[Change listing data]
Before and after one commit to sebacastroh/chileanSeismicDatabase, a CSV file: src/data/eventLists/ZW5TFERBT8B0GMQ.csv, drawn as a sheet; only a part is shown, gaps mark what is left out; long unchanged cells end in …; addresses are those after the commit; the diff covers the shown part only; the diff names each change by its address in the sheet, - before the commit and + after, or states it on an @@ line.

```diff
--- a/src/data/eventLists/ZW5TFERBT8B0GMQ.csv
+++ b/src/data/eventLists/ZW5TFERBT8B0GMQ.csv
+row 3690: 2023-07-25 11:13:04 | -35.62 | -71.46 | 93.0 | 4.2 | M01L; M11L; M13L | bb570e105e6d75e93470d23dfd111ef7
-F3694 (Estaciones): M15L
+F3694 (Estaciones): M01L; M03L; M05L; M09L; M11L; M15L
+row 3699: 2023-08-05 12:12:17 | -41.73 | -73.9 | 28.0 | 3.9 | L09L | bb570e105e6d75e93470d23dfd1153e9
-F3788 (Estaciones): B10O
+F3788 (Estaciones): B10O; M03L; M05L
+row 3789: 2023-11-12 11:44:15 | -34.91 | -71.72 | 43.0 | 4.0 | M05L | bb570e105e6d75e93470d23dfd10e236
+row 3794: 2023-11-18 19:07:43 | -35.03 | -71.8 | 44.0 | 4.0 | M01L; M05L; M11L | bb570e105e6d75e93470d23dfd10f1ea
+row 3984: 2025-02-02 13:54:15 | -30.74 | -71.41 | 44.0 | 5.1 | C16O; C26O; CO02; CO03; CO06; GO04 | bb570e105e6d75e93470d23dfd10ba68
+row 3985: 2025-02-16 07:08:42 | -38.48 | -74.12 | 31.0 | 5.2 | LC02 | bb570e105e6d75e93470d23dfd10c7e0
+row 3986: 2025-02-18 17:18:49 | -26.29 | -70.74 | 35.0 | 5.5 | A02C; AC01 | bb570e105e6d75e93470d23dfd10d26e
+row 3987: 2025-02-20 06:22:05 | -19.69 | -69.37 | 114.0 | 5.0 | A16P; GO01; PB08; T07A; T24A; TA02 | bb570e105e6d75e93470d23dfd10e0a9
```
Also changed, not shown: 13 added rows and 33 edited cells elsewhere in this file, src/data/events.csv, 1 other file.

**WHAT IS EXPECTED**: Across all the entries above, how many lines have the word "Estaciones" in them? Only the number, please.

**TASK ANSWER**: 4